Embassy closures extended until Saturday

The unprecedented closures of almost two dozen American embassies will continue for almost another week, the State Department announced yesterday, following intelligence that pointed to a massive al-Qaeda plot against American diplomatic facilities.  The decision continues to raise eyebrows even as members of Congress tell the media that the threat is the most serious they’ve seen in years. CBS News reports this morning that the threat level is the highest since 2006, and will continue to be until there is “clarity” on the actual plot:

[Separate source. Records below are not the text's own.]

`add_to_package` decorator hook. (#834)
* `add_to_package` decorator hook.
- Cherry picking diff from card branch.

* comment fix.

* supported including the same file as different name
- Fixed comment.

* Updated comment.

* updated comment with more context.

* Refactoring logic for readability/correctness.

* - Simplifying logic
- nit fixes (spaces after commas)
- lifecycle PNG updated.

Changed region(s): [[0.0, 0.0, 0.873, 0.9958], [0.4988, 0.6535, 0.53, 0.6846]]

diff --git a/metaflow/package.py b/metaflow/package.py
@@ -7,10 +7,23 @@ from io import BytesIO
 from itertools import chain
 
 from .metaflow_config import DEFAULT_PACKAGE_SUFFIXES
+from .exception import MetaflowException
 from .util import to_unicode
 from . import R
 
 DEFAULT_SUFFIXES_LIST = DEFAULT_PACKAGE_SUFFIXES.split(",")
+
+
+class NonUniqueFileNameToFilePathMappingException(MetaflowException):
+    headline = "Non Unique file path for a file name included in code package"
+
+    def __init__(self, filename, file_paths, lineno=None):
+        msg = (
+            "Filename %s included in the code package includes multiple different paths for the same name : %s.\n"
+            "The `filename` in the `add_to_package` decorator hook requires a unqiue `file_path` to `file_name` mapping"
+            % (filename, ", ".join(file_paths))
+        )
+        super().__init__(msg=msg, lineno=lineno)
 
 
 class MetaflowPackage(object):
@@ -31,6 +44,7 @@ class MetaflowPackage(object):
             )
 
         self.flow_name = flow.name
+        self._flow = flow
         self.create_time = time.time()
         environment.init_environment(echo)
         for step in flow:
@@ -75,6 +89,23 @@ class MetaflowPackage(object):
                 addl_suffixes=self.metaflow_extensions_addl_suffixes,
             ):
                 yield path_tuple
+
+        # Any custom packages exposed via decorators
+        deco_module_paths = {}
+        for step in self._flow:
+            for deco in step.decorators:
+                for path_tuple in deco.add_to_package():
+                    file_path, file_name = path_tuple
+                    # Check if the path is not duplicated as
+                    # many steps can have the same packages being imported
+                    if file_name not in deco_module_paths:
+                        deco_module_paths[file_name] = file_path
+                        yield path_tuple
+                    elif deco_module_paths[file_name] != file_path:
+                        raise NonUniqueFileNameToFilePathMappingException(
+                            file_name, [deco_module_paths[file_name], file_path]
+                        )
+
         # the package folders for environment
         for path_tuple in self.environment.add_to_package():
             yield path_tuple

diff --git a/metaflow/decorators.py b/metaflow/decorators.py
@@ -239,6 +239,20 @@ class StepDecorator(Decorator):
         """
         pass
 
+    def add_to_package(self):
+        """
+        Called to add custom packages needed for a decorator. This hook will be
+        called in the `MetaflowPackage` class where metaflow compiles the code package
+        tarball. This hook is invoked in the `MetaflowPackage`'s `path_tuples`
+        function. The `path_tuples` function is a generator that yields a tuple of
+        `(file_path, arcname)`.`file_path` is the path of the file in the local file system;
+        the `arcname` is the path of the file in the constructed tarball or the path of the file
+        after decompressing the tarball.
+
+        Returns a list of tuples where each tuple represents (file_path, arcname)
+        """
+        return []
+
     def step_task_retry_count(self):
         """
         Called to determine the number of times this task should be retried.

In these cases, it’s difficult to second-guess the security reaction without knowing what the intelligence actually states.  Both Republicans and Democrats on Capitol Hill apparently agree with the assessment, which indicates that it’s clear enough to remove the usual politics from the calculations.  However, this news comes as quite a shock after hearing the Obama administration brag throughout 2012 that “al-Qaeda is on the run.” To put this threat into perspective, the US has never had to close so many embassies at once in the face of a security threat — not even during wartime against actual existential threats such as Nazi Germany and Imperial Japan.  This action makes it very clear that the rumors of AQ’s demise were greatly exaggerated.

Jeffrey Goldberg wonders whether the threat now isn’t being greatly exaggerated, too — or at least the American response to it:

It seems as if al-Qaeda, or its Arabian Peninsula branch, has succeeded in terrorizing the United States of America again, but this time without – as of this writing – detonating an ounce of C4. It doesn’t strike me as a wise idea to preemptively shutter 21 different American embassies across the Middle East and North Africa in response to NSA-collected terrorist chatter. What message does this post-Benghazi, “don’t say we didn’t tell you” move send to the citizens of the Middle East, who, it is our hope, understand the United States to be a powerful and fearless country dedicated to openness and to the defeat of fanaticism? We have already muddied any message of fearlessness by turning our embassies into bunkers. Now, we are admitting that these bunkers aren’t safe. What next? Virtual embassies on Facebook? Ambassadors who never leave Washington?

The Administration tells us that the heightened threat of al-Qaeda terror extends through the end of the month. Is the State Department going to keep its diplomatic fortresses closed through September 1? Late this afternoon, State announced that 19 diplomatic posts are going to stay closed until August 10; others, including those in Baghdad, and Kabul, of all places, are scheduled to reopen Monday. It is unclear if these closings will be extended, or if the reopening embassies and consulates will again be closed. It could be that many of our diplomats — who, by the way, are still living in the target countries, just in less secure locations, generally, than embassy compounds – will not be at work for awhile.

Goldberg also notes the sudden reversal of the Obama administration on the health of AQ:

As a public service, let me translate this warning for you: “Dear U.S. citizen: So, it turns out that al-Qaeda has not been defeated. In fact, its operatives want to kill you. Mainly, they want to kill you if you happen to be in one of the following 21 countries. Also, by the way, they want to kill you in the U.S., but right now let’s not talk about that, and focus on the immediate threat. We don’t know where, when or how al-Qaeda is going to try to kill you – probably August, if it makes you feel any better. In the past, al-Qaeda terrorists have targeted planes, trains, and automobiles, as well as large buildings, and small buildings. Also, boats. Our suggestion is that you not leave your hotel. And stay out of the lobby! Lobbies are dangerous. Actually, come to think of it, al-Qaeda has also targeted hotels in the past, so maybe you should just leave your hotel now, but through the kitchen, or the service entrance. But try to avoid people, and also places where there are people, once you have left your hotel. If you want to come home, please do so, but just be very careful at the airport. Thank you for your attention to this matter.”

As Goldberg notes in his conclusion, the State Department had to issue its warnings after the threats surfaced.  To refuse to do so for political purposes would have been criminal neglect had an attack materialized, and some believe that already happened once before — in Benghazi.  But perhaps the threat and the current reaction to it would have been taken more seriously had the current administration not spent 2012 dancing on the grave of a terrorist group that turned out to be alive and well after all.